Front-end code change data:
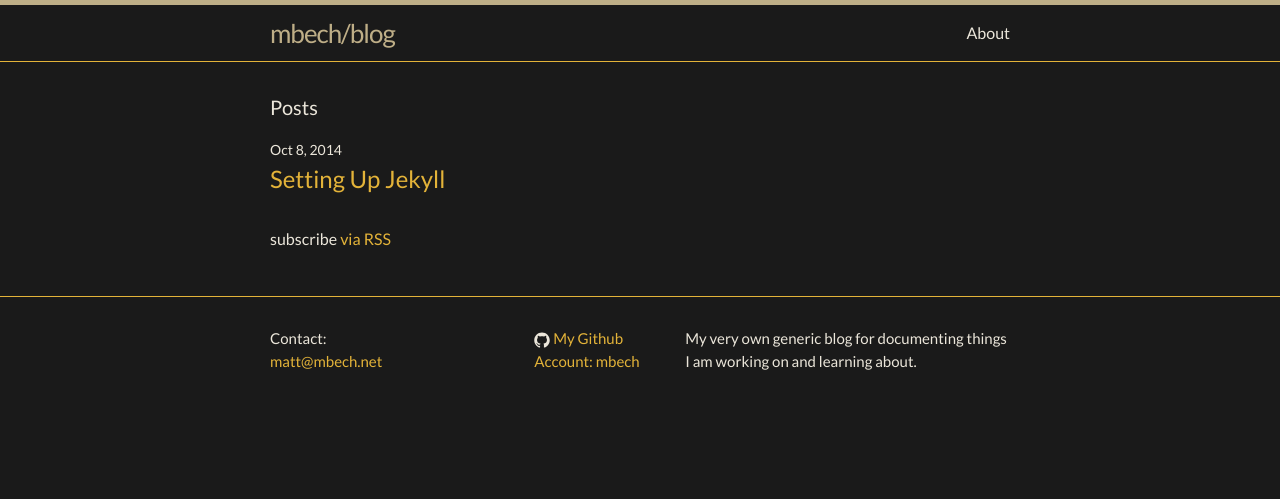
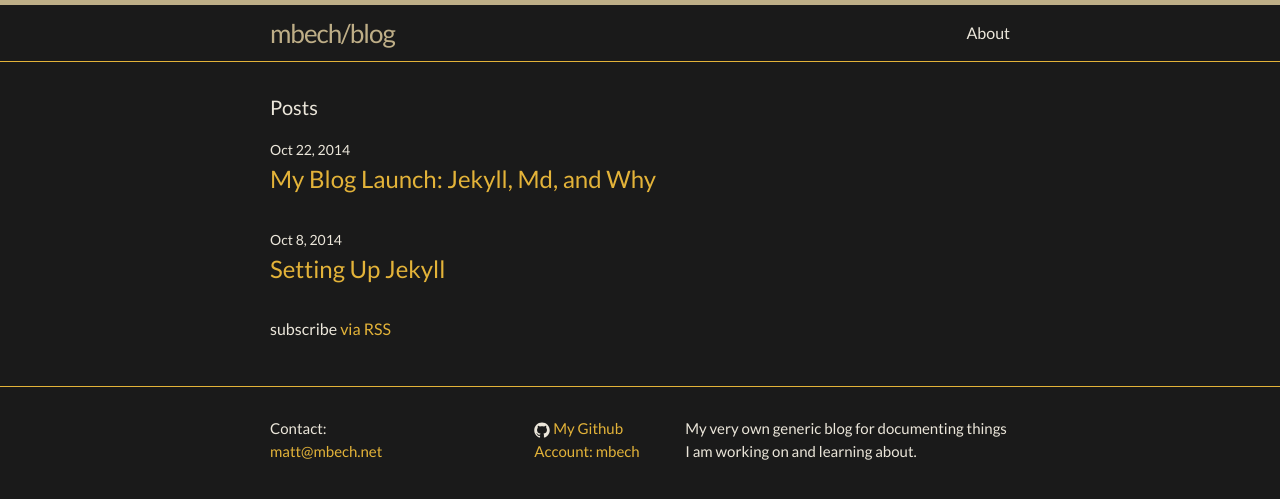
Before and after one commit to mbech/blog, a Jekyll site: the page built from index.html, in a window 1280 px wide. Shown: the top 499 px of the page. Built offline with Jekyll 4.4.1, drawn with Linux system fonts in a browser that asks for light colours.

Commit message:
Move first post from draft to post

```diff
--- a/_drafts/first_post_draft.md
+++ b/_posts/2014-10-22-first-post.markdown
@@ -1,9 +1,11 @@
-#My Blog Launch: Jekyll, Markdown, and My Reasons
-
-##A First Post
-****
-####Setting the scene
-After reading up on [Jekyll, a "simple, blog-aware, static site generator"](http://jekyllrb.com/docs/home/), and a brief review of [Markdown syntax](https://github.com/adam-p/markdown-here/wiki/Markdown-Cheatsheet), it's finally time to actually pick some topics and write about them.
+---
+layout: post
+title:  "My Blog Launch: Jekyll, Md, and Why"
+date:   2014-10-22 20:00:00
+categories: jekyll
+---
+###**Setting up**
+After reading up on [Jekyll, a 'simple, blog-aware, static site generator'](http://jekyllrb.com/docs/home/), and a brief review of [Markdown syntax](https://github.com/adam-p/markdown-here/wiki/Markdown-Cheatsheet), it's finally time to actually pick some topics and write about them.
 
 Though completely customizable, Jekyll makes it very easy to simply jump in using the default settings and start blogging.  Given the option, I opted not to spend time playing around with styling Jekyll at this point, (thought it sounds like a great excuse to avoid writing that I may resort to in the future).
 
@@ -23,17 +24,16 @@ For the same reason (incredibly simple to get up and running)
 
 This feels like it covers most of it.  Essentially 2 parts self-improvement to 1 part self-documentation.
 
-****
 
 While typing up the above 'reasons', I started thinking about what else I should keep in mind as I approach this ongoing project.  The result:
 
-####Rules of the road, or, things I will try to keep in mind
+###**Rules of the road, or, things I will try to keep in mind**
 * I will try to write regularly, ideally at least one post per week.
 * They don't have to be strictly code-focused, but should generally deal with my experiences as a developer.
 * Don't be too concerned with perfection, simply try to be straightforward, reasonably accurate, and honest in your handling of the chosen topic.
 * Addendum to the above, generally leave posts alone once they're published, unless correcting technical inaccuracies.
 * Lastly, focus on the writing over presentation.
 
-****
-###Closing thought
+
+###**Closing thought**
 Time to add this to my posts, make sure everything works correctly, update a few of the layouts, and post.
```
Also changed, not shown: other parts of _posts/2014-10-22-first-post.markdown (+1 -2 lines).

Problem description:
The response must repeat all the lines above exactly and include no pictures.

Expected output:
Before and after one commit to mbech/blog, a Jekyll site: the page built from index.html, in a window 1280 px wide. Shown: the top 499 px of the page. Built offline with Jekyll 4.4.1, drawn with Linux system fonts in a browser that asks for light colours.

Commit message:
Move first post from draft to post

```diff
--- a/_drafts/first_post_draft.md
+++ b/_posts/2014-10-22-first-post.markdown
@@ -1,9 +1,11 @@
-#My Blog Launch: Jekyll, Markdown, and My Reasons
-
-##A First Post
-****
-####Setting the scene
-After reading up on [Jekyll, a "simple, blog-aware, static site generator"](http://jekyllrb.com/docs/home/), and a brief review of [Markdown syntax](https://github.com/adam-p/markdown-here/wiki/Markdown-Cheatsheet), it's finally time to actually pick some topics and write about them.
+---
+layout: post
+title:  "My Blog Launch: Jekyll, Md, and Why"
+date:   2014-10-22 20:00:00
+categories: jekyll
+---
+###**Setting up**
+After reading up on [Jekyll, a 'simple, blog-aware, static site generator'](http://jekyllrb.com/docs/home/), and a brief review of [Markdown syntax](https://github.com/adam-p/markdown-here/wiki/Markdown-Cheatsheet), it's finally time to actually pick some topics and write about them.
 
 Though completely customizable, Jekyll makes it very easy to simply jump in using the default settings and start blogging.  Given the option, I opted not to spend time playing around with styling Jekyll at this point, (thought it sounds like a great excuse to avoid writing that I may resort to in the future).
 
@@ -23,17 +24,16 @@ For the same reason (incredibly simple to get up and running)
 
 This feels like it covers most of it.  Essentially 2 parts self-improvement to 1 part self-documentation.
 
-****
 
 While typing up the above 'reasons', I started thinking about what else I should keep in mind as I approach this ongoing project.  The result:
 
-####Rules of the road, or, things I will try to keep in mind
+###**Rules of the road, or, things I will try to keep in mind**
 * I will try to write regularly, ideally at least one post per week.
 * They don't have to be strictly code-focused, but should generally deal with my experiences as a developer.
 * Don't be too concerned with perfection, simply try to be straightforward, reasonably accurate, and honest in your handling of the chosen topic.
 * Addendum to the above, generally leave posts alone once they're published, unless correcting technical inaccuracies.
 * Lastly, focus on the writing over presentation.
 
-****
-###Closing thought
+
+###**Closing thought**
 Time to add this to my posts, make sure everything works correctly, update a few of the layouts, and post.
```
Also changed, not shown: other parts of _posts/2014-10-22-first-post.markdown (+1 -2 lines).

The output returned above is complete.